## Exercise
Take each line of the material that includes "results" and copy it.

——

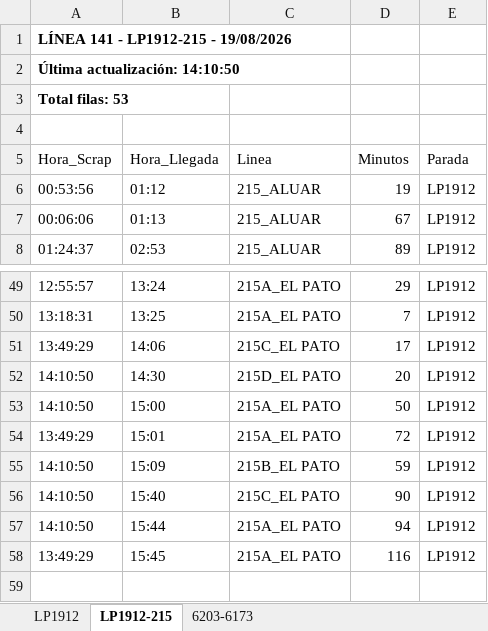
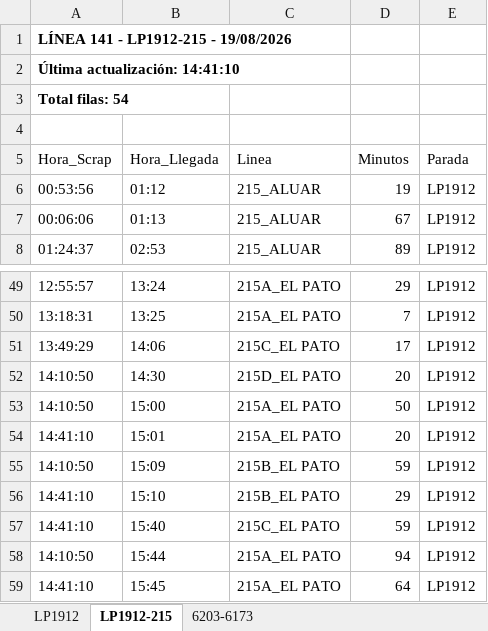
Before and after one commit to palomac00/recolector-cuadradoapp, an Excel workbook: data/horarios-141-2026-08-19.xlsx, sheet LP1912-215, drawn as a sheet; only a part is shown, gaps mark what is left out; values as stored, in another font and other column widths than the file's, no borders; addresses are those after the commit; the diff names each change by its address in the sheet, - before the commit and + after, or states it on an @@ line.

```diff
--- a/data/horarios-141-2026-08-19.xlsx (sheet LP1912-215)
+++ b/data/horarios-141-2026-08-19.xlsx (sheet LP1912-215)
-A2 (Hora_Scrap): Última actualización: 14:10:50
+A2 (Hora_Scrap): Última actualización: 14:41:10
-A3 (Hora_Scrap): Total filas: 53
+A3 (Hora_Scrap): Total filas: 54
-A54 (Hora_Scrap): 13:49:29
+A54 (Hora_Scrap): 14:41:10
-D54 (Minutos): 72
+D54 (Minutos): 20
+row 56: 14:41:10 | 15:10 | 215B_EL PATO | 29 | LP1912
-A57 (Hora_Scrap): 14:10:50
+A57 (Hora_Scrap): 14:41:10
-D57 (Minutos): 90
+D57 (Minutos): 59
-A59 (Hora_Scrap): 13:49:29
+A59 (Hora_Scrap): 14:41:10
-D59 (Minutos): 116
+D59 (Minutos): 64
```
Also changed, not shown: sheet LP1912, sheet 6203-6173.
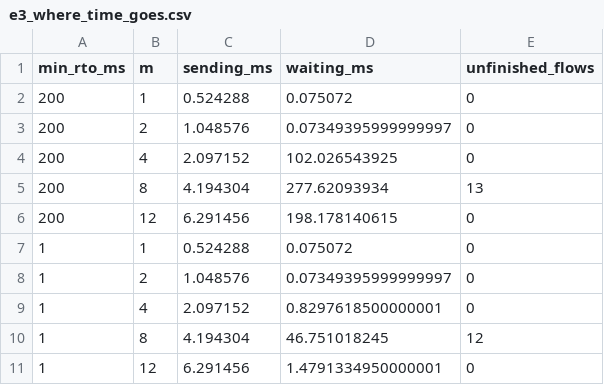
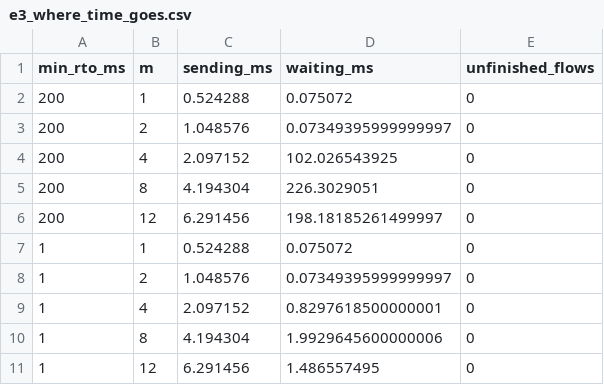
Before and after one commit to leonshumil/Fat-Tree-Network-Topology, a CSV file: results/e3_where_time_goes.csv, drawn as a sheet.

```diff
--- a/results/e3_where_time_goes.csv
+++ b/results/e3_where_time_goes.csv
@@ -4,4 +4,4 @@ min_rto_ms,m,sending_ms,waiting_ms,unfinished_flows
 200,4,2.097152,102.026543925,0
-200,8,4.194304,277.62093934,13
-200,12,6.291456,198.178140615,0
+200,8,4.194304,226.3029051,0
+200,12,6.291456,198.18185261499997,0
 1,1,0.524288,0.075072,0
@@ -9,3 +9,3 @@ min_rto_ms,m,sending_ms,waiting_ms,unfinished_flows
 1,4,2.097152,0.8297618500000001,0
-1,8,4.194304,46.751018245,12
-1,12,6.291456,1.4791334950000001,0
+1,8,4.194304,1.9929645600000006,0
+1,12,6.291456,1.486557495,0
```
Also changed, not shown: results/e3_collapse.csv, 8 other files.
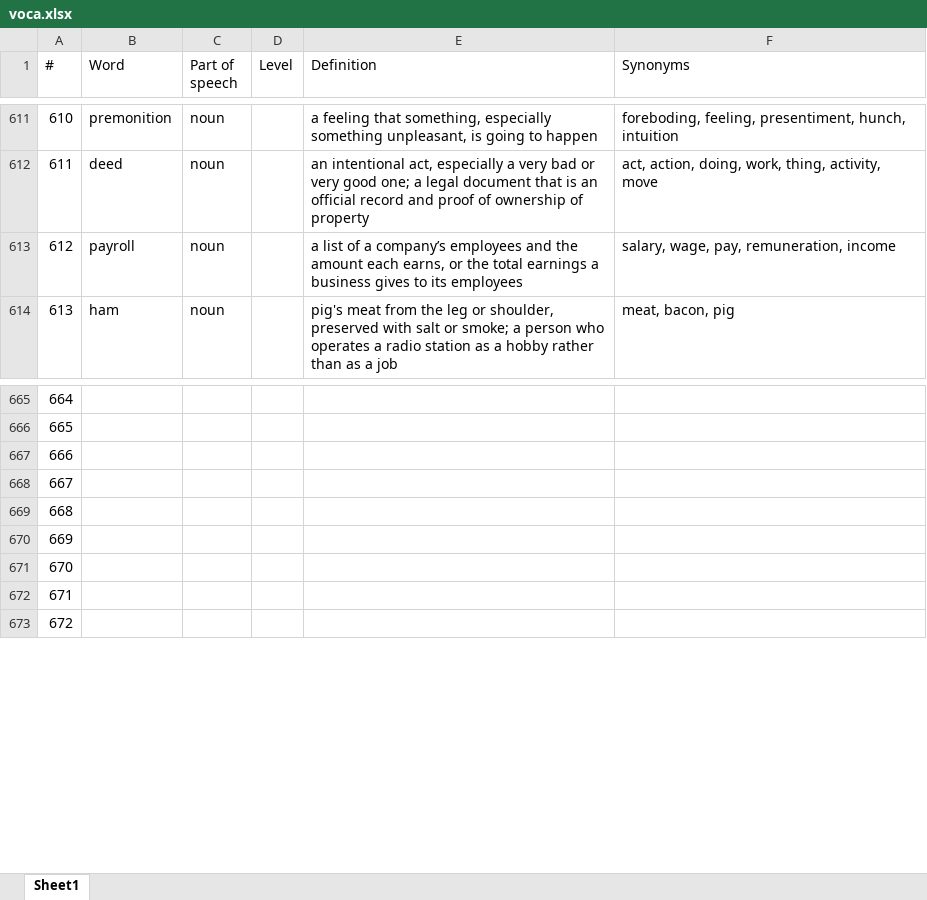
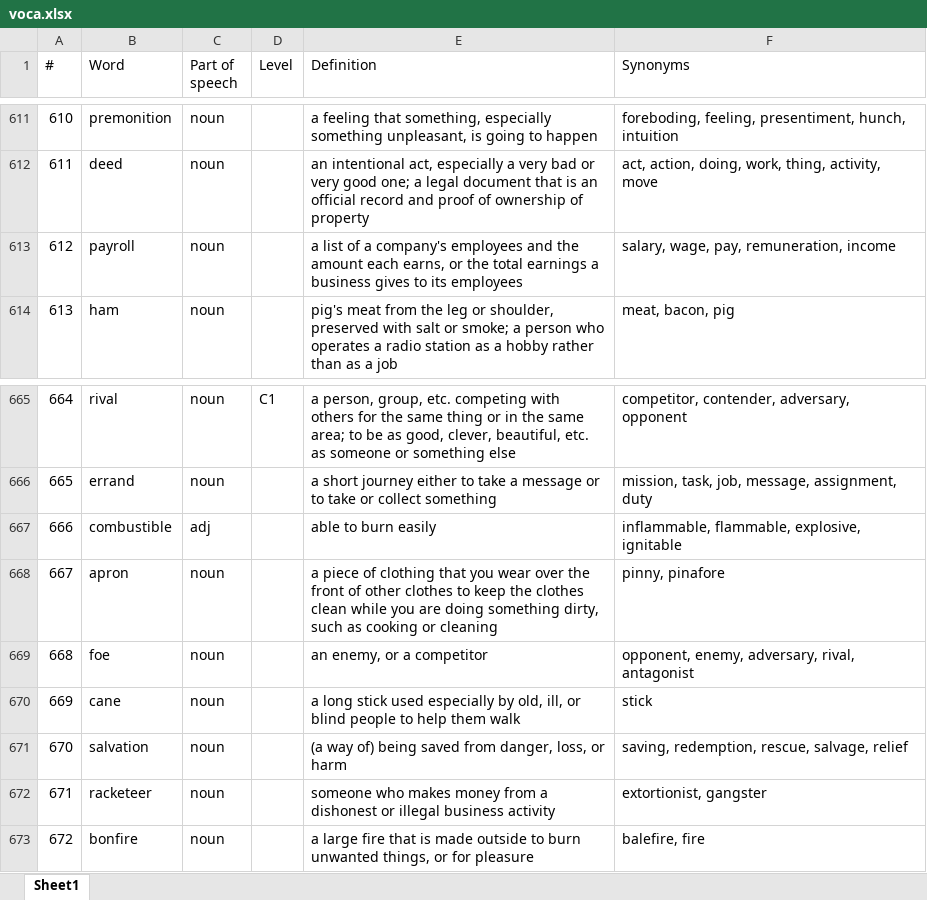
Before and after one commit to abrikk/PDFProjects, an Excel workbook: VocaProject/voca.xlsx, sheet Sheet1, drawn as a sheet; only a part is shown, gaps mark what is left out; values as stored, in another font and other column widths than the file's, no borders; the diff covers the shown part only; the diff names each change by its address in the sheet, - before the commit and + after, or states it on an @@ line.

```diff
--- a/VocaProject/voca.xlsx (sheet Sheet1)
+++ b/VocaProject/voca.xlsx (sheet Sheet1)
-E613 (Definition): …of a company’s employees and…
+E613 (Definition): …of a company's employees and…
-B665 (Word): (empty)
+B665 (Word): rival
-C665:C666 (Part of speech): (empty)
+C665:C666 (Part of speech): noun
-D665 (Level): (empty)
+D665 (Level): C1
-E665 (Definition): (empty)
+E665 (Definition): a person, group, etc. competing with others for the same thing or in the same area; to be as good, clever, beautiful, etc. as someone or something else
-F665 (Synonyms): (empty)
+F665 (Synonyms): competitor, contender, adversary, opponent
-B666 (Word): (empty)
+B666 (Word): errand
-E666 (Definition): (empty)
+E666 (Definition): a short journey either to take a message or to take or collect something
-F666 (Synonyms): (empty)
+F666 (Synonyms): mission, task, job, message, assignment, duty
-B667 (Word): (empty)
+B667 (Word): combustible
-C667 (Part of speech): (empty)
+C667 (Part of speech): adj
-E667 (Definition): (empty)
+E667 (Definition): able to burn easily
-F667 (Synonyms): (empty)
+F667 (Synonyms): inflammable, flammable, explosive, ignitable
-B668 (Word): (empty)
+B668 (Word): apron
-C668:C673 (Part of speech): (empty)
+C668:C673 (Part of speech): noun
-E668 (Definition): (empty)
+E668 (Definition): a piece of clothing that you wear over the front of other clothes to keep the clothes clean while you are doing something dirty, such as cooking or cleaning
-F668 (Synonyms): (empty)
+F668 (Synonyms): pinny, pinafore
-B669 (Word): (empty)
+B669 (Word): foe
-E669 (Definition): (empty)
+E669 (Definition): an enemy, or a competitor
-F669 (Synonyms): (empty)
+F669 (Synonyms): opponent, enemy, adversary, rival, antagonist
-B670 (Word): (empty)
+B670 (Word): cane
-E670 (Definition): (empty)
+E670 (Definition): a long stick used especially by old, ill, or blind people to help them walk
-F670 (Synonyms): (empty)
+F670 (Synonyms): stick
-B671 (Word): (empty)
+B671 (Word): salvation
-E671 (Definition): (empty)
+E671 (Definition): (a way of) being saved from danger, loss, or harm
-F671 (Synonyms): (empty)
+F671 (Synonyms): saving, redemption, rescue, salvage, relief
-B672 (Word): (empty)
+B672 (Word): racketeer
-E672 (Definition): (empty)
+E672 (Definition): someone who makes money from a dishonest or illegal business activity
-F672 (Synonyms): (empty)
+F672 (Synonyms): extortionist, gangster
-B673 (Word): (empty)
+B673 (Word): bonfire
-E673 (Definition): (empty)
+E673 (Definition): a large fire that is made outside to burn unwanted things, or for pleasure
-F673 (Synonyms): (empty)
+F673 (Synonyms): balefire, fire
```
Also changed, not shown: 79 edited cells elsewhere in this sheet, 3 other files.
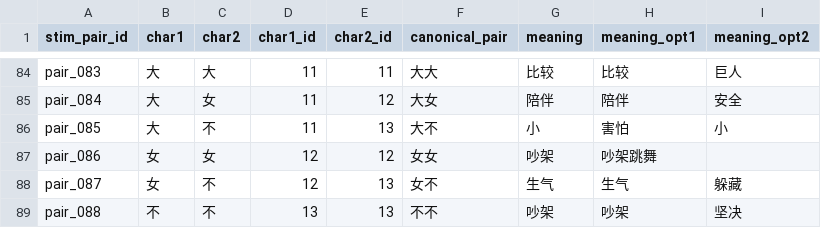
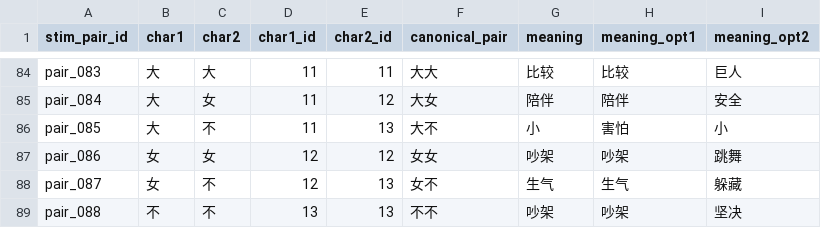
Before and after one commit to Youlmulim/Compositionaity_Chinese_Character, a CSV file: stimuli/trial_table.csv, drawn as a sheet; only a part is shown, gaps mark what is left out.

Commit message:
Update trial_table.csv

```diff
--- a/stimuli/trial_table.csv
+++ b/stimuli/trial_table.csv
@@ -86,3 +86,3 @@ pair_084,大,女,11,12,大女,陪伴,陪伴,安全
 pair_085,大,不,11,13,大不,小,害怕,小
-pair_086,女,女,12,12,女女,吵架,吵架跳舞
+pair_086,女,女,12,12,女女,吵架,吵架,跳舞
 pair_087,女,不,12,13,女不,生气,生气,躲藏
```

——

## Exercise result
Before and after one commit to leonshumil/Fat-Tree-Network-Topology, a CSV file: results/e3_where_time_goes.csv, drawn as a sheet.
--- a/results/e3_where_time_goes.csv
+++ b/results/e3_where_time_goes.csv
Also changed, not shown: results/e3_collapse.csv, 8 other files.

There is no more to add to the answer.